Every entry, from the first line to the last, should be output exactly.

*** Opening EXERCISE INPUT ***

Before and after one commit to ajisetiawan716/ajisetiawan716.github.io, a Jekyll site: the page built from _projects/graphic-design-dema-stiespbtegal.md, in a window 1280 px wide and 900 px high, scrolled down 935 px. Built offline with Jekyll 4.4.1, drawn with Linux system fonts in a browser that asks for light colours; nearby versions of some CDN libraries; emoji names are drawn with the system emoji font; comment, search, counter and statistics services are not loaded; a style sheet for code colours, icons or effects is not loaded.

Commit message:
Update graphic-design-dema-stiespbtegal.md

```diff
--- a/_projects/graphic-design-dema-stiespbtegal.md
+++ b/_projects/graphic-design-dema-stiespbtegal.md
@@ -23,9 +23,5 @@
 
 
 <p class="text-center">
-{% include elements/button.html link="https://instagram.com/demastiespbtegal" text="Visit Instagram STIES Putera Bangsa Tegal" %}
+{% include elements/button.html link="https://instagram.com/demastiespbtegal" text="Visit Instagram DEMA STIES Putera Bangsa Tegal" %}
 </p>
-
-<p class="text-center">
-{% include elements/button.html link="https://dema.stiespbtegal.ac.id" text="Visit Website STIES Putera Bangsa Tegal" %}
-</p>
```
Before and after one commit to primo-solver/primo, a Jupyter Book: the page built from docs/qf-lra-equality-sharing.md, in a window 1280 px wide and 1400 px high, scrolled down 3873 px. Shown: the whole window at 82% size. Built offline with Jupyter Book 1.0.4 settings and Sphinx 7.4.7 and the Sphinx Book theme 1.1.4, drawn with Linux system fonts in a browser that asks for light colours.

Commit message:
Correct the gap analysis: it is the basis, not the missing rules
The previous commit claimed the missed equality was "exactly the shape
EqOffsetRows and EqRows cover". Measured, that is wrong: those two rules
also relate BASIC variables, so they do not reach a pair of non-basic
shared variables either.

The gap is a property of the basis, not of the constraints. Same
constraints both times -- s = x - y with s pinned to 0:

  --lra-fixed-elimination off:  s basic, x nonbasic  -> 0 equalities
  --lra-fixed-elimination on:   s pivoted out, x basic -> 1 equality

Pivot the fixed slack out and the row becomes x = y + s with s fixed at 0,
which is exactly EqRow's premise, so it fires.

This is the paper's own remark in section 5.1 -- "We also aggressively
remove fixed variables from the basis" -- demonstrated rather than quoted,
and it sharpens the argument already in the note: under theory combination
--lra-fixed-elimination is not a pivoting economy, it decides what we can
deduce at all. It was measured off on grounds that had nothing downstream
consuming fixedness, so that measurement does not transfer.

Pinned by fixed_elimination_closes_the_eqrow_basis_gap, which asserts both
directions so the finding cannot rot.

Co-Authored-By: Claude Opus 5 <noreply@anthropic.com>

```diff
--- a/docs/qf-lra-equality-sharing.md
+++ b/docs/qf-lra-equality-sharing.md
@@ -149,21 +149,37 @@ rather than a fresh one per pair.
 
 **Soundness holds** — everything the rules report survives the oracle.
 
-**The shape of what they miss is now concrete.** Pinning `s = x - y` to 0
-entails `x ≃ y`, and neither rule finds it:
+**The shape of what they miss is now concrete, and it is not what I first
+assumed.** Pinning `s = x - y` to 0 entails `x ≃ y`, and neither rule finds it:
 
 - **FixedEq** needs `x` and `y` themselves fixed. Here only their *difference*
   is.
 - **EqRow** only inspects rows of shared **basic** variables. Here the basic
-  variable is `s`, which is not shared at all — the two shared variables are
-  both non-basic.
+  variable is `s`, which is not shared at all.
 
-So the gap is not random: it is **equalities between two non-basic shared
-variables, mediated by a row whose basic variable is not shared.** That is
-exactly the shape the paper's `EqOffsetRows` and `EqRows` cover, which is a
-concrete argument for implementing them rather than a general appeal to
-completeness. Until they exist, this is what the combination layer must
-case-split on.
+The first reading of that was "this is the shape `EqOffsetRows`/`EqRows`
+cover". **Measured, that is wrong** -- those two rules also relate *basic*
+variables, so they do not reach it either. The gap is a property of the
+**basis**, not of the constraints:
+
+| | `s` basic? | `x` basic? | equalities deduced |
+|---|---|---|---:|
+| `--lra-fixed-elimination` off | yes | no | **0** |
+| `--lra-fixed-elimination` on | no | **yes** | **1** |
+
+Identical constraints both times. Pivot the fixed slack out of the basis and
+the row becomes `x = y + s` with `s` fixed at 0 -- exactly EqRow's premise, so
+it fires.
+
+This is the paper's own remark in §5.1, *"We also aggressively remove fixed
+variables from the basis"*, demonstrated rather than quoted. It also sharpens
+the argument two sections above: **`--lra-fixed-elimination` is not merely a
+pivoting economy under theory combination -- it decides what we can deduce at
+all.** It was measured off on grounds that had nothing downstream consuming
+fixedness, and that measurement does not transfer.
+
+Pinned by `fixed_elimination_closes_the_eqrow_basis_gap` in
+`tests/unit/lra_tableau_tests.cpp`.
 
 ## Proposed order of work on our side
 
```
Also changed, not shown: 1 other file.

*** Closing EXERCISE INPUT ***

ANSWER:
Before and after one commit to ajisetiawan716/ajisetiawan716.github.io, a Jekyll site: the page built from _projects/graphic-design-dema-stiespbtegal.md, in a window 1280 px wide and 900 px high, scrolled down 935 px. Built offline with Jekyll 4.4.1, drawn with Linux system fonts in a browser that asks for light colours; nearby versions of some CDN libraries; emoji names are drawn with the system emoji font; comment, search, counter and statistics services are not loaded; a style sheet for code colours, icons or effects is not loaded.

Commit message:
Update graphic-design-dema-stiespbtegal.md

```diff
--- a/_projects/graphic-design-dema-stiespbtegal.md
+++ b/_projects/graphic-design-dema-stiespbtegal.md
@@ -23,9 +23,5 @@
 
 
 <p class="text-center">
-{% include elements/button.html link="https://instagram.com/demastiespbtegal" text="Visit Instagram STIES Putera Bangsa Tegal" %}
+{% include elements/button.html link="https://instagram.com/demastiespbtegal" text="Visit Instagram DEMA STIES Putera Bangsa Tegal" %}
 </p>
-
-<p class="text-center">
-{% include elements/button.html link="https://dema.stiespbtegal.ac.id" text="Visit Website STIES Putera Bangsa Tegal" %}
-</p>
```
Before and after one commit to primo-solver/primo, a Jupyter Book: the page built from docs/qf-lra-equality-sharing.md, in a window 1280 px wide and 1400 px high, scrolled down 3873 px. Shown: the whole window at 82% size. Built offline with Jupyter Book 1.0.4 settings and Sphinx 7.4.7 and the Sphinx Book theme 1.1.4, drawn with Linux system fonts in a browser that asks for light colours.

Commit message:
Correct the gap analysis: it is the basis, not the missing rules
The previous commit claimed the missed equality was "exactly the shape
EqOffsetRows and EqRows cover". Measured, that is wrong: those two rules
also relate BASIC variables, so they do not reach a pair of non-basic
shared variables either.

The gap is a property of the basis, not of the constraints. Same
constraints both times -- s = x - y with s pinned to 0:

  --lra-fixed-elimination off:  s basic, x nonbasic  -> 0 equalities
  --lra-fixed-elimination on:   s pivoted out, x basic -> 1 equality

Pivot the fixed slack out and the row becomes x = y + s with s fixed at 0,
which is exactly EqRow's premise, so it fires.

This is the paper's own remark in section 5.1 -- "We also aggressively
remove fixed variables from the basis" -- demonstrated rather than quoted,
and it sharpens the argument already in the note: under theory combination
--lra-fixed-elimination is not a pivoting economy, it decides what we can
deduce at all. It was measured off on grounds that had nothing downstream
consuming fixedness, so that measurement does not transfer.

Pinned by fixed_elimination_closes_the_eqrow_basis_gap, which asserts both
directions so the finding cannot rot.

Co-Authored-By: Claude Opus 5 <noreply@anthropic.com>

```diff
--- a/docs/qf-lra-equality-sharing.md
+++ b/docs/qf-lra-equality-sharing.md
@@ -149,21 +149,37 @@ rather than a fresh one per pair.
 
 **Soundness holds** — everything the rules report survives the oracle.
 
-**The shape of what they miss is now concrete.** Pinning `s = x - y` to 0
-entails `x ≃ y`, and neither rule finds it:
+**The shape of what they miss is now concrete, and it is not what I first
+assumed.** Pinning `s = x - y` to 0 entails `x ≃ y`, and neither rule finds it:
 
 - **FixedEq** needs `x` and `y` themselves fixed. Here only their *difference*
   is.
 - **EqRow** only inspects rows of shared **basic** variables. Here the basic
-  variable is `s`, which is not shared at all — the two shared variables are
-  both non-basic.
+  variable is `s`, which is not shared at all.
 
-So the gap is not random: it is **equalities between two non-basic shared
-variables, mediated by a row whose basic variable is not shared.** That is
-exactly the shape the paper's `EqOffsetRows` and `EqRows` cover, which is a
-concrete argument for implementing them rather than a general appeal to
-completeness. Until they exist, this is what the combination layer must
-case-split on.
+The first reading of that was "this is the shape `EqOffsetRows`/`EqRows`
+cover". **Measured, that is wrong** -- those two rules also relate *basic*
+variables, so they do not reach it either. The gap is a property of the
+**basis**, not of the constraints:
+
+| | `s` basic? | `x` basic? | equalities deduced |
+|---|---|---|---:|
+| `--lra-fixed-elimination` off | yes | no | **0** |
+| `--lra-fixed-elimination` on | no | **yes** | **1** |
+
+Identical constraints both times. Pivot the fixed slack out of the basis and
+the row becomes `x = y + s` with `s` fixed at 0 -- exactly EqRow's premise, so
+it fires.
+
+This is the paper's own remark in §5.1, *"We also aggressively remove fixed
+variables from the basis"*, demonstrated rather than quoted. It also sharpens
+the argument two sections above: **`--lra-fixed-elimination` is not merely a
+pivoting economy under theory combination -- it decides what we can deduce at
+all.** It was measured off on grounds that had nothing downstream consuming
+fixedness, and that measurement does not transfer.
+
+Pinned by `fixed_elimination_closes_the_eqrow_basis_gap` in
+`tests/unit/lra_tableau_tests.cpp`.
 
 ## Proposed order of work on our side
 
```
Also changed, not shown: 1 other file.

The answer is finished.